Trusting In Our King
In John 6, the story of Jesus feeding the 5000 is recorded for us. Up to this point, Jesus had done many other miracles, but this one seemed to be even more spectacular in the eyes of the Jews. This miracle didn’t affect just one person as did the other miracles of healing a lame man or the nobleman’s son. This one benefitted probably well over 5000 people (only the men were numbered). And it signified that Jesus could provide for the people’s basic necessities.
As a result, the Jews promptly wanted to make him king (John 6:14-15). This is what they were waiting for and longing for. Someone who would lead them. Someone who would provide for them. Someone who would be able to restore Israel to its former glory. However, what they had in mind regarding the Messiah is not what God had in mind for the Messiah.
It’s obvious that Jesus did not want to be made king over Israel: “Therefore when Jesus perceived that they were about to come and take Him by force to make Him king, He departed again to a mountain by Himself alone” (vs. 15). He did not come to be an earthly king. But he is reigning as king, albeit on a heavenly throne (Acts 2:30-33).
What I would like to call our attention to is the change in views of Jesus by the Jews all in the matter of one day. In John 6, they want to make him king. On the following day, Jesus claims to be the bread of life. Yes, he can provide bread for our daily sustenance. But more importantly, he is the living bread come down from heaven. “If anyone eats of this bread, he will live forever; and the bread that I shall give is My flesh, which I shall give for the life of the world.” (John 6:51).
While Jesus was providing physical food, the Jews were all in favor of following him, even to the point of making him king. But once he started talking in spiritual terms, claiming to have come from heaven and talking in ways they weren’t expecting the Messiah to talk, they quickly left him. “Therefore, many of His disciples, when they heard this, said, ‘This is a hard saying; who can understand it?” (vs. 60) Jesus tried to explain that what he was saying was spiritual, and that his words would give life (vs. 63). However, there were many who would have none of it. “From that time many of His disciples went back and walked with Him no more” (vs. 66). So much for them wanting him to be king!
I wonder how I would have reacted had I witnessed the feeding of the 5000 and then heard him speak the next day about eating his flesh and drinking his blood. I’m sure I would have been confused, but I would like to think that rather than just forsaking him completely, I would have tried harder to understand what he meant. I would like to think that considering I had witnessed and heard about many miracles that I would have given Jesus the benefit of the doubt, knowing that there was obviously something special about him.
Do you realize that we’re in very much a similar circumstance today as the Jews were then? While we have not personally witnessed his miracles, we have them recorded for us. The evidence as put forth by John (and the other gospel writers) were “written that you may believe that Jesus is the Christ, the Son of God, and that believing you may have life in His name” (John 20: 31). And we have his teachings recorded as well. We can hear the same words that the Jews heard in person 2000 years ago.

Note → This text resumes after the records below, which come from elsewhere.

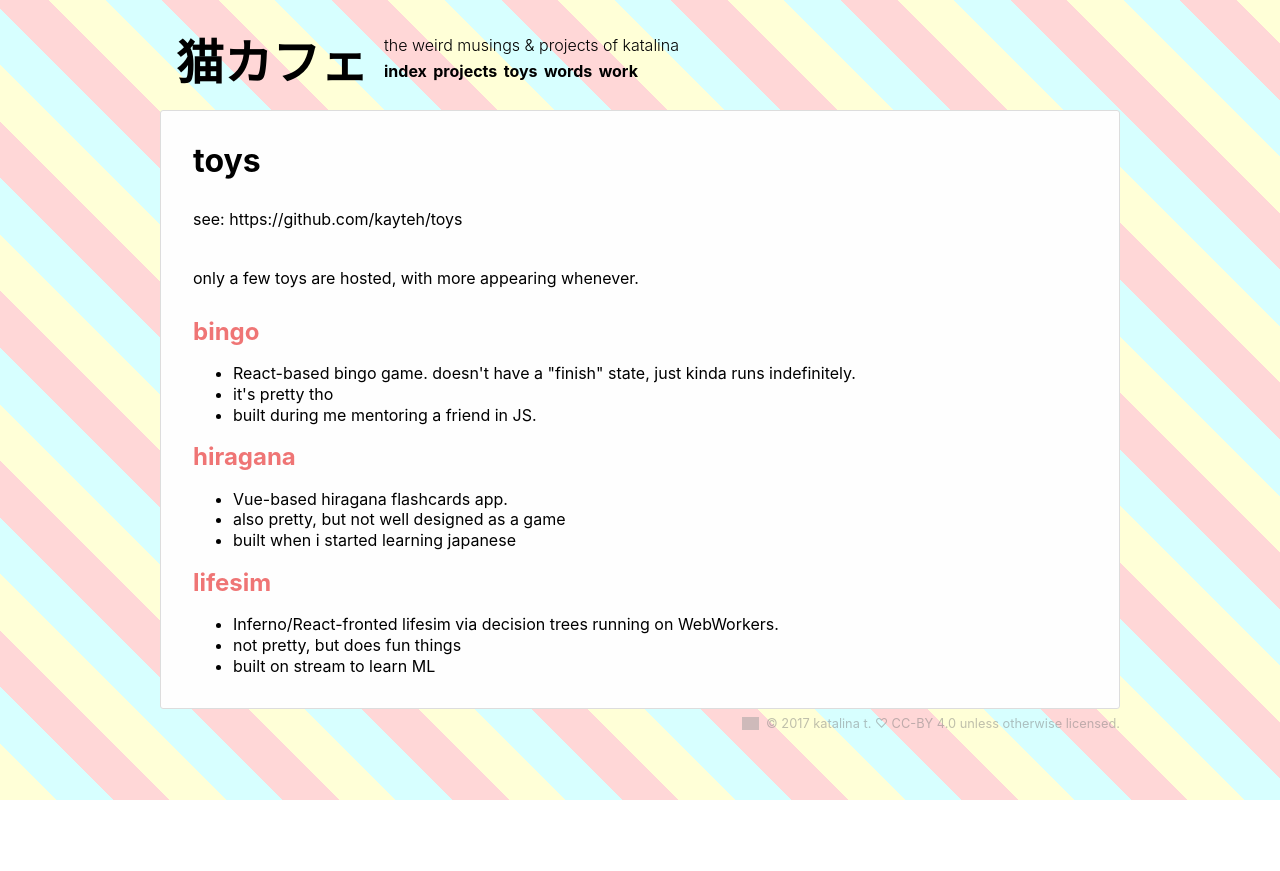
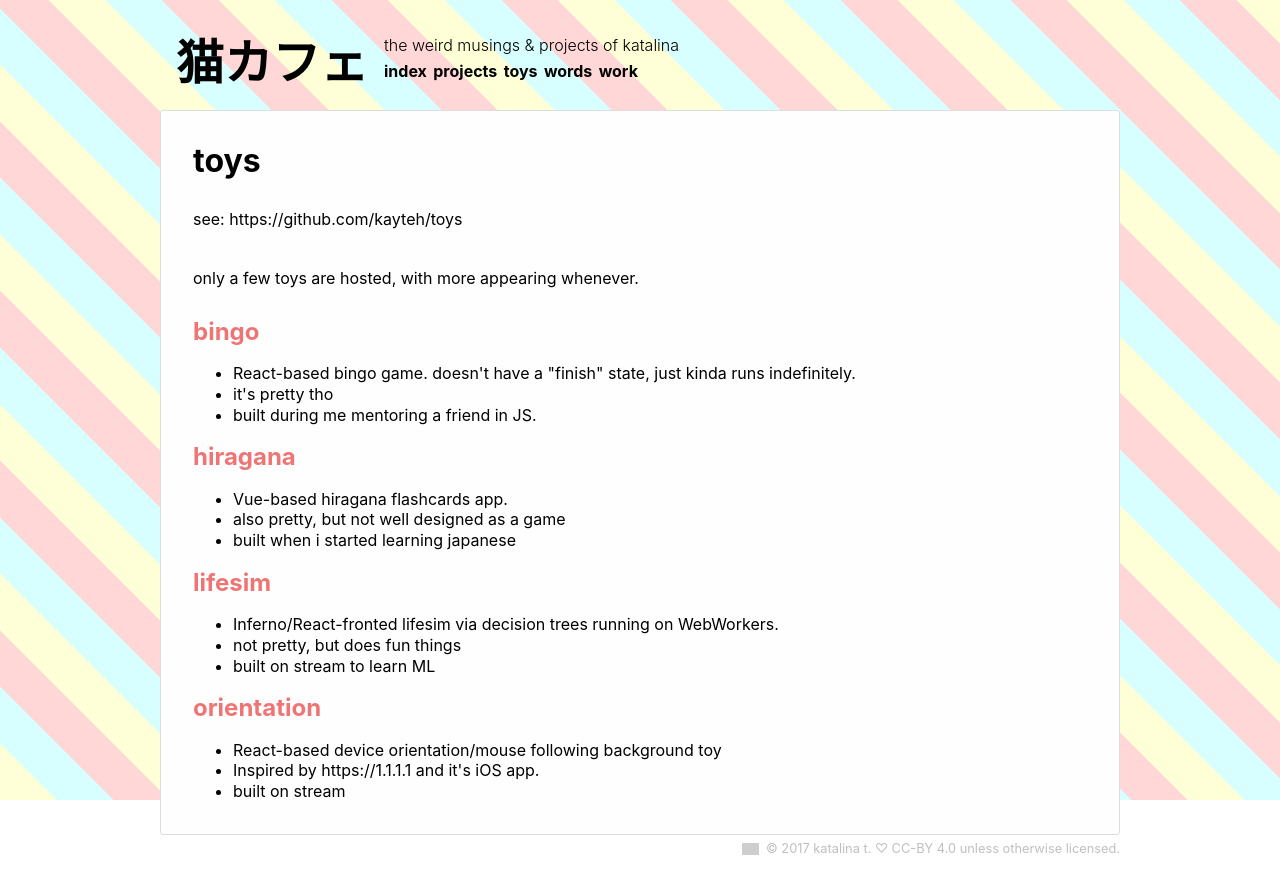
Before and after one commit to mekanoe/personal-site, a Next.js app: page /toys in a window 1280 px wide. Before the commit the page ends 800 px from the top, so only its background shows below. Built offline with nearby package versions, Linux system fonts and the light colour scheme; grey boxes are pictures that could not be loaded.

Commit message:
[toys] add orientation

```diff
--- a/pages/toys.mdx
+++ b/pages/toys.mdx
@@ -21,3 +21,9 @@
 - Inferno/React-fronted lifesim via decision trees running on WebWorkers.
 - not pretty, but does fun things
 - built on stream to learn ML
+
+## [orientation](https://orientation.toys.kat.cafe)
+
+- React-based device orientation/mouse following background toy
+- Inspired by https://1.1.1.1 and it's iOS app.
+- built on stream
```
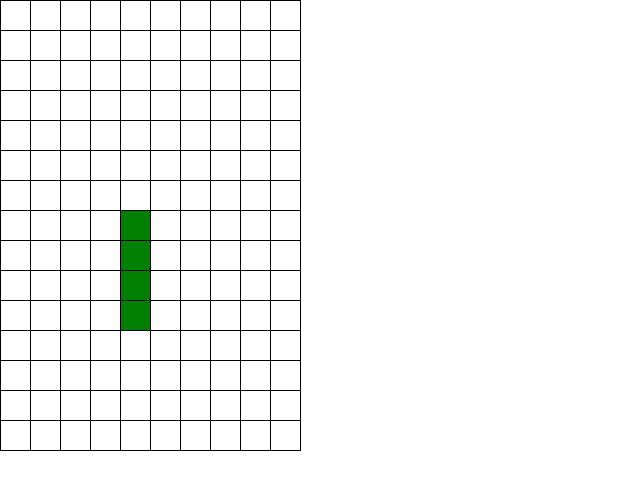
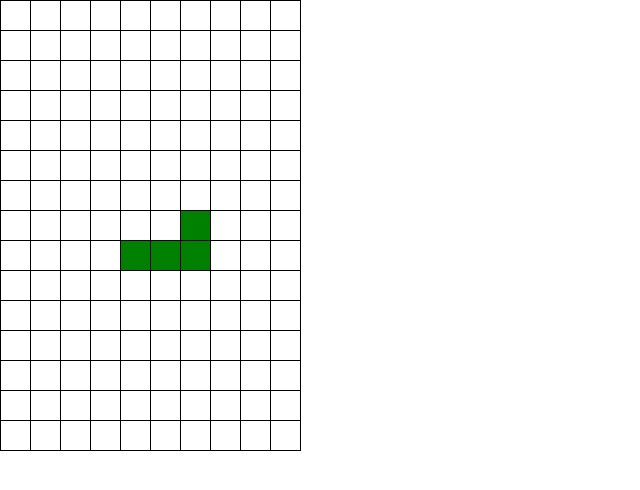
Before and after one commit to blefebvre/react-tetris, a React (Create React App) app: page / in a window 1280 px wide. Shown: the top 490 px of the page, without its empty margins (0-640 px from the left). Built offline with nearby package versions, Linux system fonts and the light colour scheme.

Commit message:
Enable down arrow to speed up shape dropping. Add hockey stick shape

```diff
--- a/src/TetrisGrid.tsx
+++ b/src/TetrisGrid.tsx
@@ -153,11 +153,11 @@ export function TetrisGrid(props: Props) {
           height
         );
         if (proposedShapeGridResult.kind === Result.SUCCESS) {
-          // The shape does not extend past the edges of the grid. Check if it collides with
-          // any existing cells in the gridState
+          // Success means that the rotated shape does not extend past the edges of the grid.
+          // Next, check if it collides with any existing cells in the gridState
           if (doesShapeCollideWithAnother(proposedShapeGridResult.gridState, gridState) === false) {
             // The shape does not collide with an existing active cell in the grid: update position
-            console.log("New shape position (rotation) does not collide with any existing active cells!");
+            console.log("Rotated shape does not collide with any existing active cells!");
             setActiveShapePositionIndex(newPositionIndex);
           } else {
             console.log("Can't rotate the shape in this direction: collision!");
@@ -165,11 +165,24 @@ export function TetrisGrid(props: Props) {
         } else {
           console.log("Can't rotate the shape in this direction: off grid!");
         }
-        // Otherw
       }
     },
     // eslint-disable-next-line react-hooks/exhaustive-deps
     [arrowUpKeyPressed]
+  );
+
+  useEffect(
+    function () {
+      if (arrowDownKeyPressed) {
+        // Move the current shape down by 1, if there's room for it to move
+        console.log("MOVE DOWN!");
+        if (canShapeMoveDown1Step(activeShapeGridState, gridState)) {
+          setActiveShapeRow(activeShapeRow + 1);
+        }
+      }
+    },
+    // eslint-disable-next-line react-hooks/exhaustive-deps
+    [arrowDownKeyPressed]
   );
 
   // Put the current shape and the grid together
--- a/src/shapes/Generator.ts
+++ b/src/shapes/Generator.ts
@@ -1,8 +1,9 @@
 import { square } from "./Square";
 import { line } from "./Line";
 import { Shape } from "./Shape";
+import { hockeyStick } from "./HockeyStick";
 
-const knownShapes = [() => square(), () => line()];
+const knownShapes = [() => square(), () => line(), () => hockeyStick()];
 
 function getRandomShapeIndex(): number {
   // Find a number between 0 and the length of knownShapes
--- /dev/null
+++ b/src/shapes/HockeyStick.ts
@@ -0,0 +1,28 @@
+import { Shape, ShapeMatrix } from "./Shape";
+
+export function hockeyStick(): Shape {
+  // prettier-ignore
+  const hockeyStickFlat: ShapeMatrix = [
+    [0, 0,  1],
+    [1, 1,  1]
+  ];
+  const hockeyStickUp: ShapeMatrix = [
+    [1, 1],
+    [0, 1],
+    [0, 1],
+  ];
+  const hockeyStickOver: ShapeMatrix = [
+    [1, 1, 1],
+    [1, 0, 0],
+  ];
+  const hockeyStickDown: ShapeMatrix = [
+    [1, 0],
+    [1, 0],
+    [1, 1],
+  ];
+  return {
+    name: "hockeyStick",
+    color: "blue",
+    positions: [hockeyStickFlat, hockeyStickUp, hockeyStickOver, hockeyStickDown],
+  };
+}
```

The question we need to ask is, “Do I respond in the same manner as the Jews?” When it suits us, we’ll gladly make Jesus our King. You know, as long as we’ve got plenty of food and blessings, and as long as he doesn’t require too much of us, and as long as what he says makes sense to us, then we’ll honor him as King. But what about when Jesus says something that we don’t like? What if he says something that we think doesn’t make sense? What if he tells us to go in a certain direction when all our gut instincts are telling us to go in a different direction? There are times that we may believe our way is best. There are times we want to do something that God has told us to abstain from. There are times Jesus says to do something that’s not in our comfort zone. There are times Jesus says something we don’t understand.
How do we respond in these situations? Do we forsake him as some of the disciples did and no longer desire for him to be our King? Hopefully, we’ll respond like Peter did when Jesus asked the twelve if they wanted to leave also. Peter replied,“Lord, to whom shall we go? You have the words of eternal life. Also we have come to believe and know that You are the Christ, the Son of the living God” (John 6:68-69). That was a statement of faith, of trust. It was a statement that said, “I may not fully understand everything you say. I may not even like everything you say. But I know who you are and what you can provide. Therefore, I trust you.”
What an amazing response by Peter. We also should have the same trust in our Lord and respond with the same conviction and faith when confronted with similar circumstances. Let’s not forget who we are. Let’s not forget who Jesus is. Let’s not forget our own feeble minds and understanding. Let’s not forget God’s infinite wisdom and his love for us, trusting that God’s way is best. Let’s honor him as King - all the time.